Nihon no Go-Benjo
And get this…
But as they say, it’s better to be pissed off than to be pissed on. (諺)
Thanks to such idiotic unofficial holidays, it gives me a chance to reflect on how totally awesome Japanese toilets are.
No Time For Shitty Toilets
Even though I had traveled around Europe and the US before I came to Japan, I hadn’t experienced the awesomeness that is a fully functional Japanese toilet. Sure, Europe and the US can claim to have the world standard for a decent toilet. It works. It does what it does. It serves a noble purpose. But Japan took things to the next level.
Once you use the standard style toilet in Japan, you will consider all other toilets barbaric. Even the standard models you find in the US and Europe. (And don’t even get me started on toilets in Korea or Thailand, etc…)

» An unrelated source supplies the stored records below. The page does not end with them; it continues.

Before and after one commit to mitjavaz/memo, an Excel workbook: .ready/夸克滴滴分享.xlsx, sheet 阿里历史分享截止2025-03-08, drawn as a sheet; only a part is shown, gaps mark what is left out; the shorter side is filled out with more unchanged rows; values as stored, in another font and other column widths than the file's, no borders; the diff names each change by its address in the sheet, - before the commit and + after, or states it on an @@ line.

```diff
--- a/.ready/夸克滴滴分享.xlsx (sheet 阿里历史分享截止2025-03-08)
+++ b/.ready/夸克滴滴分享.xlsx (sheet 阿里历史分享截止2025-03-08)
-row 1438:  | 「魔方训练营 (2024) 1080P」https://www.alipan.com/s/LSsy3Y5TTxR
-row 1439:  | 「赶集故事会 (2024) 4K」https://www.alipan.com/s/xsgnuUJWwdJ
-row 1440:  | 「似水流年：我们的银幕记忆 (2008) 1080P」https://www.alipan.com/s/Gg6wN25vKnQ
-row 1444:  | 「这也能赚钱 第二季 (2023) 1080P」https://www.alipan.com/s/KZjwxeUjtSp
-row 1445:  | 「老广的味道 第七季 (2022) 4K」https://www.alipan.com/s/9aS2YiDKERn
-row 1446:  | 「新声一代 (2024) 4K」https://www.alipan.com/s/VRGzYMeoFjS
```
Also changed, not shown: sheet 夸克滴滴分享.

But it wasn’t always so nice
So let’s take a stroll through history. Let’s look at the history of toilets in Japan.
My research has pointed me to this sort of contraption as the earliest type of toilet:

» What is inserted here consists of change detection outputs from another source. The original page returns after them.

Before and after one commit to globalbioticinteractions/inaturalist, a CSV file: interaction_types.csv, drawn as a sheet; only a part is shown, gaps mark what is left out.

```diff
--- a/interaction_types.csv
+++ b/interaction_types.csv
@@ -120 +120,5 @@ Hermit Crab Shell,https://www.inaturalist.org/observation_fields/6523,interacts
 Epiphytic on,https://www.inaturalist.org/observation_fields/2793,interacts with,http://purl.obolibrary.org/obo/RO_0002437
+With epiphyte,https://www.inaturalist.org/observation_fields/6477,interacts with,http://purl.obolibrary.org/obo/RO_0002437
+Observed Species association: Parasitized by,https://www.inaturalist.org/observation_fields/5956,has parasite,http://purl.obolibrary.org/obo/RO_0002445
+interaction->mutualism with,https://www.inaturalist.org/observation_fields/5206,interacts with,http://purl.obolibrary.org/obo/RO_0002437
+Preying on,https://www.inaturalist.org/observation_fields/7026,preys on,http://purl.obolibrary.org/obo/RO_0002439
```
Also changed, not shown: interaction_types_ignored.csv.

You just pooped in it until it filled up, which depended on how deep the hole was. Generally, they didn’t go too deep because you wanted to clean it out either after each dumping of solid waste or at regular intervals during the day. This would eliminate stench and reduce the number of insects attracted.
The excrement would be collected by some lucky souls – usually 穢多 eta the untouchable caste in feudal Japan These poor people had all the shittiest jobs: working at execution grounds, working with animal carcasses, butchery, leather working, cleaning/disposing of dead bodies, etc. It seems reasonable that they’d get stuck with the crappy job of collecting shit and then selling it to farmers as fertilizer. That said, re-using animal or human excrement like this is very ecological. So good on medieval Japan despite the dehumanization thing…

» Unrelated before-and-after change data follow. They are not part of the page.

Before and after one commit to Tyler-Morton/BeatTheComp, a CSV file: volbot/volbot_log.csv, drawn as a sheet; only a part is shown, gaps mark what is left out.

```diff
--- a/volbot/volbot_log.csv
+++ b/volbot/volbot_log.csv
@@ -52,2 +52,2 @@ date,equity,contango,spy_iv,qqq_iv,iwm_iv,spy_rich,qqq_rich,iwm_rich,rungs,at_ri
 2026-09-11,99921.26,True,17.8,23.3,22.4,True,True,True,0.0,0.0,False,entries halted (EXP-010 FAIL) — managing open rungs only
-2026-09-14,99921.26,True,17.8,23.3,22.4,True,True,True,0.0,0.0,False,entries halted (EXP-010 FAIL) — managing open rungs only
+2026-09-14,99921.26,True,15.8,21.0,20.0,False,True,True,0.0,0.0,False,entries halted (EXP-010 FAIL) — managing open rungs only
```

People used wooden sticks or blocks called 籌木 chūgi (the word means “skewer wood”) to wipe their asses. I’ve seen the pictures. It doesn’t look like a pleasant experience. An alternate word for chūgi is 糞箆 kusobera which literally translates as “shit spatula.”
Once we get to the Edo Period, we find various types of toilets. This one from a farm conjures up all sorts of unsavory images in my mind.
Pre-Modern and Modern Toilets
In crowded cities like Edo, many of the common people lived in narrow apartments called 長屋 nagaya row houses. If you visit the Edo-Tokyo Museum or the shitamachi museums in Ueno and Fukagawa you can get a feel for what life was like in these dormitory-esque family living spaces. Anyhoo, I’m going to assume you know what nagaya are so we can just move on to the toilets.
Nagaya had adjacent or connected facilities that were communal toilets called 惣後架 sō-kōka main outhouses (sō-kōka literally means “communal shack around back”). These were similar to the first picture. That is, they gave a private room with a hole in the ground to squat over. Since people wore kimonos, squatting was the best way to, um, relieve yourself because you didn’t want to shit or piss all over your clothes. Even today, sometimes you come across a freaky squat toilet in Japan. Normally, I avoid these at all costs, but if I’m wearing a kimono or yukata, I prefer them.
There was often clean water running into and dirty water running out of samurai homes and the palaces of 大名 daimyо̄ feudal lords in the Edo Period. In fact,when beginning new real estate developments in Tо̄kyо̄, it’s not uncommon to hear about finds of pre-20th century plumbing in the traditionally posh parts of town. But even posh toilets weren’t much more than a hole in the ground whose contents had to be removed by outcastes throughout the day. There was no such thing as shitty and flushing. Nope. It just plopped into the mud, maybe on another turd, and just steamed there as you squatted in humiliation hoping no one was watching you.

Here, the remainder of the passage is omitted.